"I am writing the book of the century."
Translation:Jag skriver århundradets bok.
I don't think your examples in English encompass my original question well.
For example: 1)I am writing the book --> 1a)Jag skriver boken (easy)
2)I'm writing THE book of THE century
Is equivalent to
3)I'm writing THE century's book So we could have in Swedish:
2a)Jag skriver boken av århundradet ( if I was translating the first example literally)
3a)Jag skriver århundradets bok ( for the second example in English)
Now, is the translation 2a) valid and palatable in Swedish?
You're replying to a comment that is over four years old... :)
But as for 2a, no, that's not grammatical. Swedish doesn't have the "of" construction for possessives. Hence, århundradets bok corresponds equally well to "the century's book" and "the book of the century", and idiomatics will dictate which one is the better translation into English.
So in this sentence "the book" is clearly definite, the only reason why we don't translate as "boken" is because its after a possessor.
The alternative "Jag skriver boken av århundradet" doesn't work because the preposition "av" should not be used in such a context (as explained by Arnauti a couple of comments below).
Could someone tell if i got this right?
If you mean årtiondets bok, that would be the book of the decade. I agree that would be enough of an achievement to be proud of :)
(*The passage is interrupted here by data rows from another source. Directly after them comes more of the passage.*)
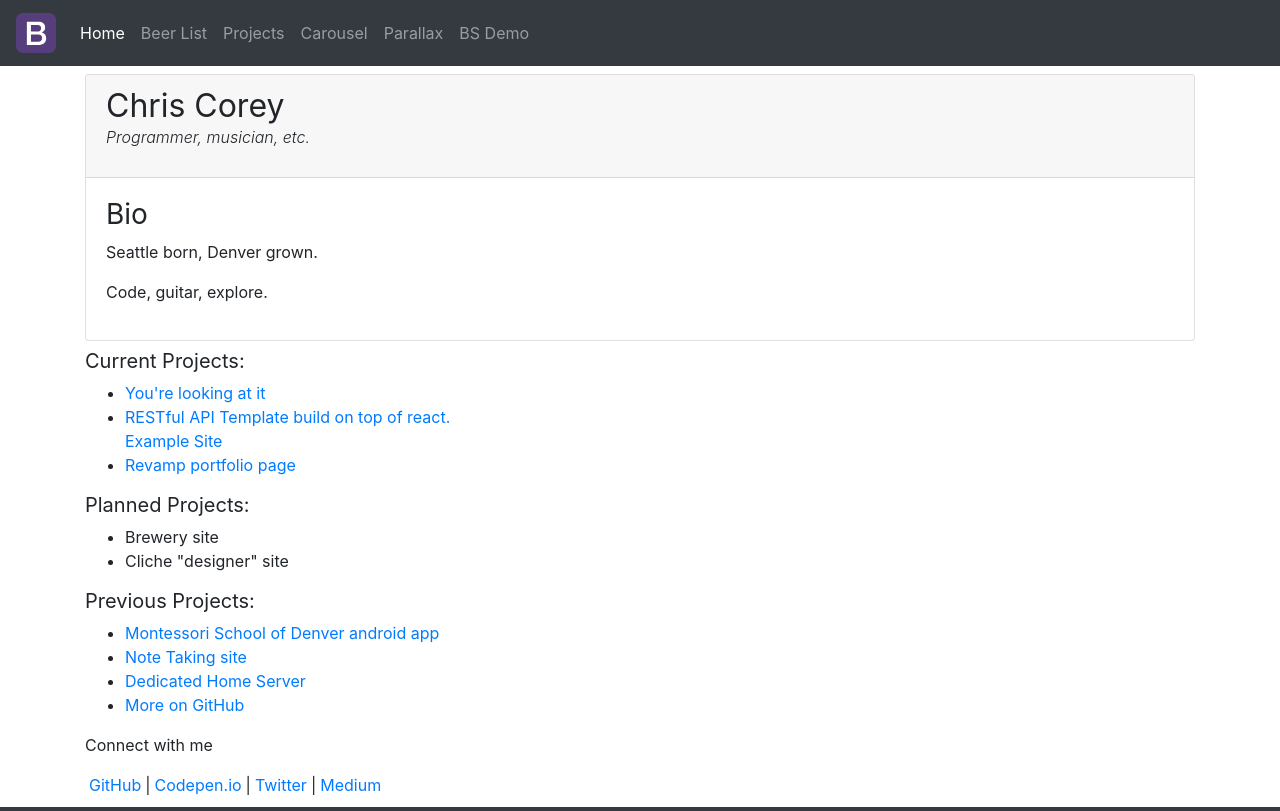
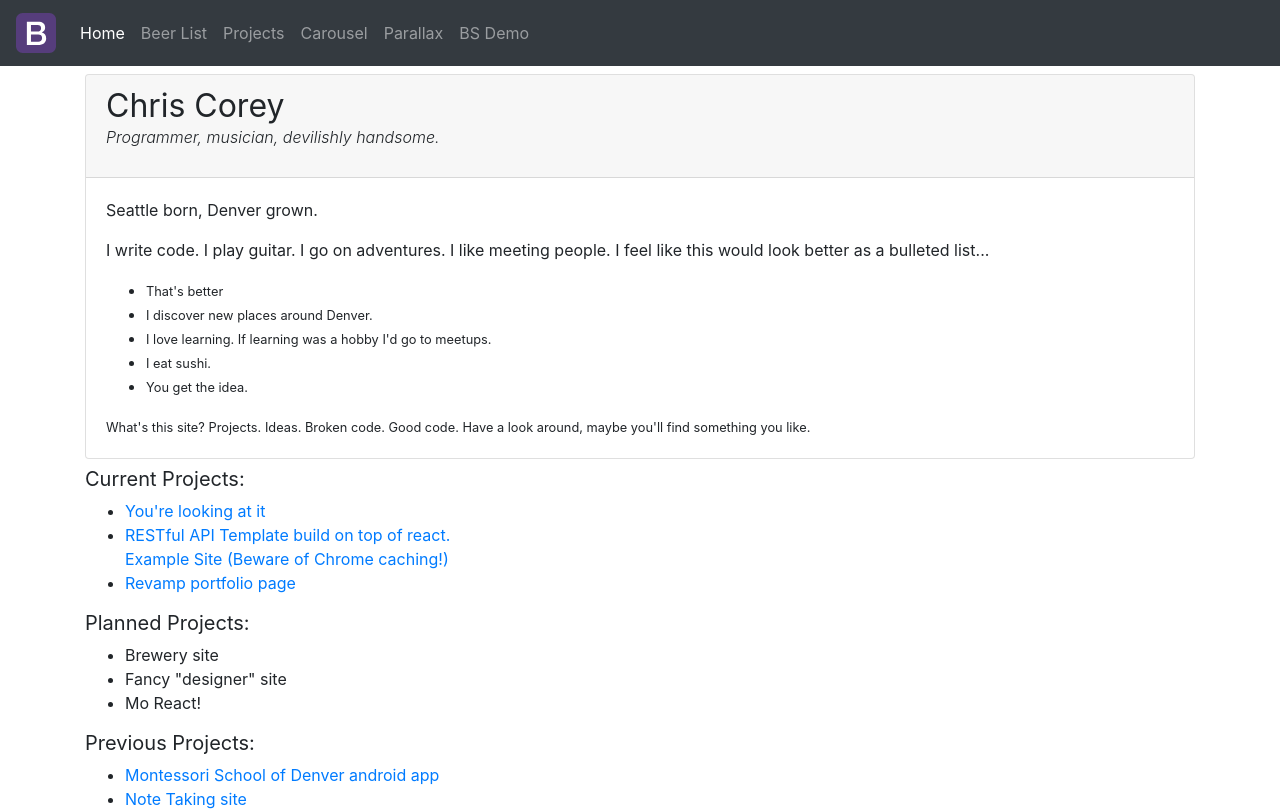
Before and after one commit to chriscorey-dev/react-demo, a React (Create React App) app: page / in a window 1280 px wide. Shown: the top 811 px of the page. Built offline with nearby package versions, Linux system fonts and the light colour scheme.

Commit message:
Updated for public view a little

```diff
--- a/src/layout/footer/Footer.jsx
+++ b/src/layout/footer/Footer.jsx
@@ -7,7 +7,7 @@ class Footer extends Component {
       <footer className="footer text-center text-light bg-dark">
         <div className="container">
           <div className="row">
-            <div className="col-7 col-sm-6 col-md">
+            <div className="col-6 col-md">
               <div className="row">
                 <div className="col">
                   <a
@@ -18,7 +18,7 @@ class Footer extends Component {
                     id="twit-link"
                   />
                 </div>
-                <div className="col">
+                {/* <div className="col">
                   <a
                     href="#"
                     // target="_blank"
@@ -26,7 +26,7 @@ class Footer extends Component {
                     style={{ top: "20%" }}
                     id="face-link"
                   />
-                </div>
+                </div> */}
                 <div className="col">
                   <a
                     href="https://medium.com/@chriscorey_dev"
@@ -59,10 +59,13 @@ class Footer extends Component {
                 </button>
 
                 <div className="dropdown-menu">
-                  <a className="dropdown-item" href="#">
+                  <a
+                    className="dropdown-item"
+                    href="mailto:chris.corey95@gmail.com"
+                  >
                     Email
                   </a>
-                  <a className="dropdown-item" href="#">
+                  <a className="dropdown-item" href="tel:5124975480">
                     Phone
                   </a>
                   <a className="dropdown-item" href="#">
--- a/src/pages/home/Home.jsx
+++ b/src/pages/home/Home.jsx
@@ -7,15 +7,40 @@ class Home extends Component {
       <div className="container">
         <div className="card mb-2">
           <div className="card-header">
-            <h2 class="mb-0 font-weight-normal">Chris Corey</h2>
+            <h2 className="mb-0 font-weight-normal">Chris Corey</h2>
             <p className="mt-0 font-italic font-weight-light">
-              Programmer, musician, etc.
+              Programmer, musician, devilishly handsome.
             </p>
           </div>
           <div className="card-body">
-            <h3 className="font-weight-normal">Bio</h3>
             <p>Seattle born, Denver grown.</p>
-            <p>Code, guitar, explore.</p>
+            <p>
+              I write code. I play guitar. I go on adventures. I like meeting
+              people. I feel like this would look better as a bulleted list...
+            </p>
+            <ul>
+              <li>
+                <small>That's better</small>
+              </li>
+              <li>
+                <small>I discover new places around Denver.</small>
+              </li>
+              <li>
+                <small>
+                  I love learning. If learning was a hobby I'd go to meetups.
+                </small>
+              </li>
+              <li>
+                <small>I eat sushi.</small>
+              </li>
+              <li>
+                <small>You get the idea.</small>
+              </li>
+            </ul>
+            <small>
+              What's this site? Projects. Ideas. Broken code. Good code. Have a
+              look around, maybe you'll find something you like.
+            </small>
           </div>
         </div>
 
@@ -41,7 +66,7 @@ class Home extends Component {
                 href="https://api.chris-corey.com/api/sakila/film"
                 target="_blank"
               >
-                Example Site
+                Example Site (Beware of Chrome caching!)
               </a>
             </div>
           </li>
@@ -62,7 +87,11 @@ class Home extends Component {
           </li>
 
           <li>
-            <div>Cliche "designer" site</div>
+            <div>Fancy "designer" site</div>
+          </li>
+
+          <li>
+            <div>Mo React!</div>
           </li>
         </ul>
 
```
If you mean genitive + noun in the definitive form, we don't do that. When something is 'owned' by another noun in the genitive, it cannot be definite. It's the same in English really, you don't say the woman's the house or even my the house.
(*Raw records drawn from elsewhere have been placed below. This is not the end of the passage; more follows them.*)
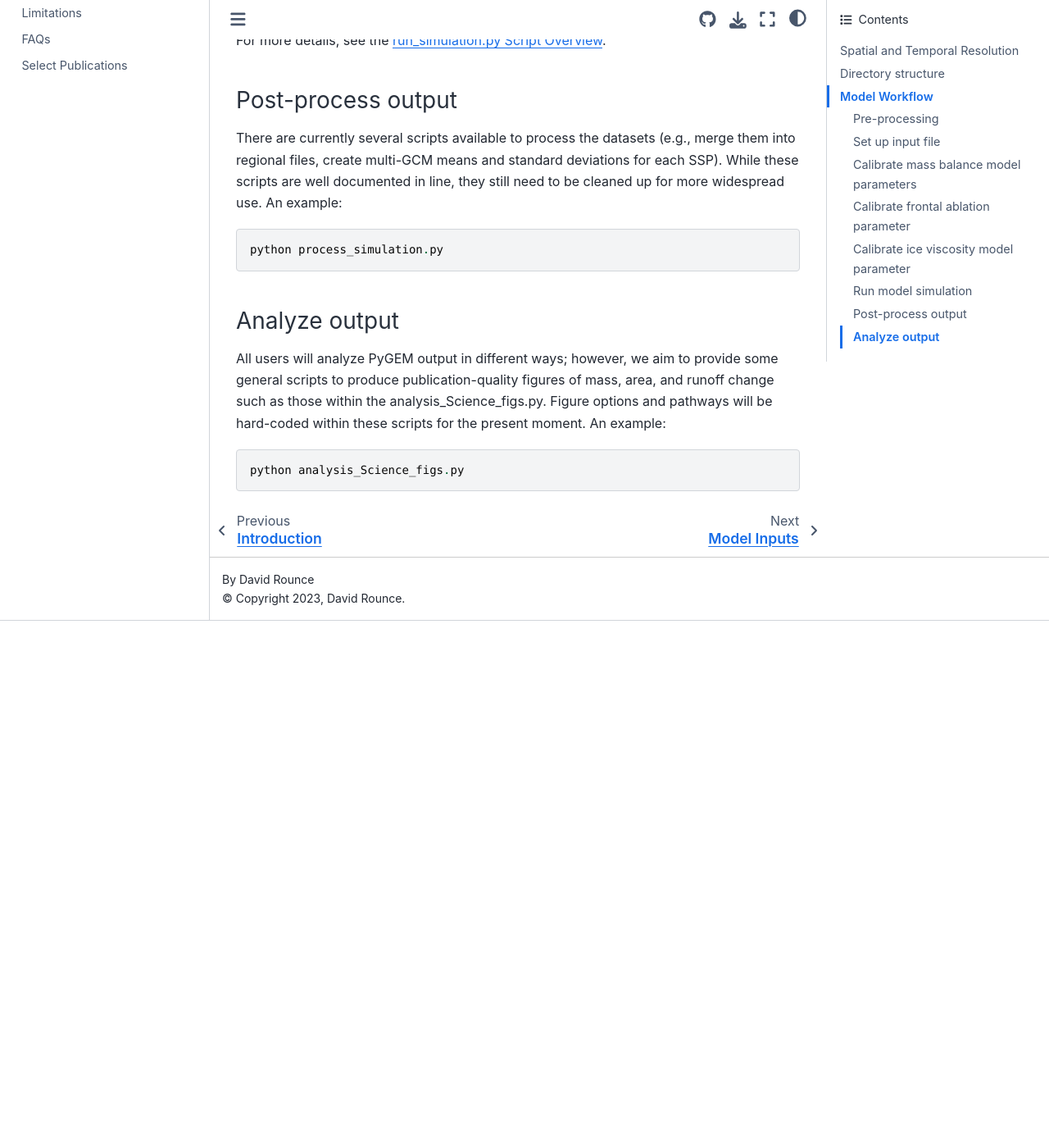
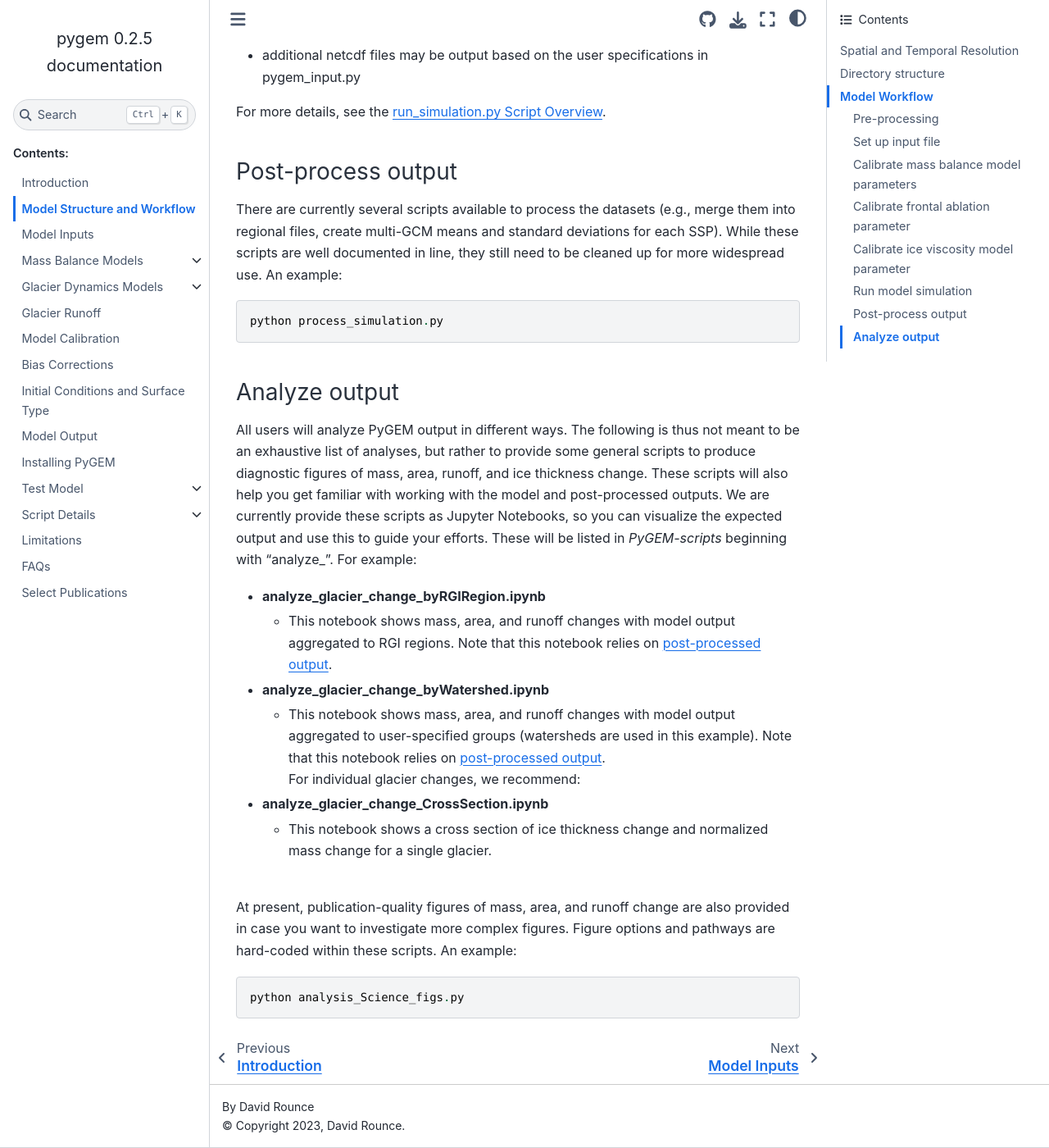
Before and after one commit to drounce/PyGEM, a Sphinx documentation site: the page built from docs/model_structure.md, in a window 1280 px wide and 1400 px high, scrolled down 6352 px. Shown: the whole window at 82% size. Built offline with Sphinx 7.4.7 and the Sphinx Book theme 1.1.4, drawn with Linux system fonts in a browser that asks for light colours; before the commit the page ends 7109 px from its top, so only the background shows below that; some of the changed text lies outside the part shown.

Commit message:
updated model structure with analysis notebooks

````diff
--- a/docs/model_structure.md
+++ b/docs/model_structure.md
@@ -27,6 +27,8 @@ Currently, the model does not have a “required” set of directories. For simp
   - This directory contains the glacier directories downloaded from OGGM. This directory will be automatically generated by the pre-processing steps from OGGM.
 * Output
   - This directory contains all model output
+* PyGEM (optional)
+  - This directory contains all model functions and is used when in development mode if pygem is not installed in the conda environment.
 * [PyGEM-scripts](scripts_overview_target)
   - This directory contains scripts to run the model and process output
 * [RGI](input_glacier_inventory_target)
@@ -164,7 +166,16 @@ python process_simulation.py
 
 (workflow_analyze_target)=
 ### Analyze output
-All users will analyze PyGEM output in different ways; however, we aim to provide some general scripts to produce publication-quality figures of mass, area, and runoff change such as those within the analysis_Science_figs.py. Figure options and pathways will be hard-coded within these scripts for the present moment. An example:
+All users will analyze PyGEM output in different ways. The following is thus not meant to be an exhaustive list of analyses, but rather to provide some general scripts to produce diagnostic figures of mass, area, runoff, and ice thickness change. These scripts will also help you get familiar with working with the model and post-processed outputs. We are currently provide these scripts as Jupyter Notebooks, so you can visualize the expected output and use this to guide your efforts. These will be listed in <em>PyGEM-scripts</em> beginning with "analyze_". For example:
+* **analyze_glacier_change_byRGIRegion.ipynb**
+  - This notebook shows mass, area, and runoff changes with model output aggregated to RGI regions. Note that this notebook relies on [post-processed output](workflow_post_target).
+* **analyze_glacier_change_byWatershed.ipynb**
+  - This notebook shows mass, area, and runoff changes with model output aggregated to user-specified groups (watersheds are used in this example). Note that this notebook relies on [post-processed output](workflow_post_target).
+<br>For individual glacier changes, we recommend:
+* **analyze_glacier_change_CrossSection.ipynb**
+  - This notebook shows a cross section of ice thickness change and normalized mass change for a single glacier.
+
+<br>At present, publication-quality figures of mass, area, and runoff change are also provided in case you want to investigate more complex figures. Figure options and pathways are hard-coded within these scripts. An example:
 ```
 python analysis_Science_figs.py
 ```
````
Also changed, not shown: docs/test_write_md.ipynb.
The common expression in English would be "the book of the century" but the equivalent in Swedish translates literally as: "THE century's book" so book (bok) does not take the definite article. It"s just like the words "Doras bok" - the word book would not take the definite article because that would read "Doras the book". Hope you get what I mean.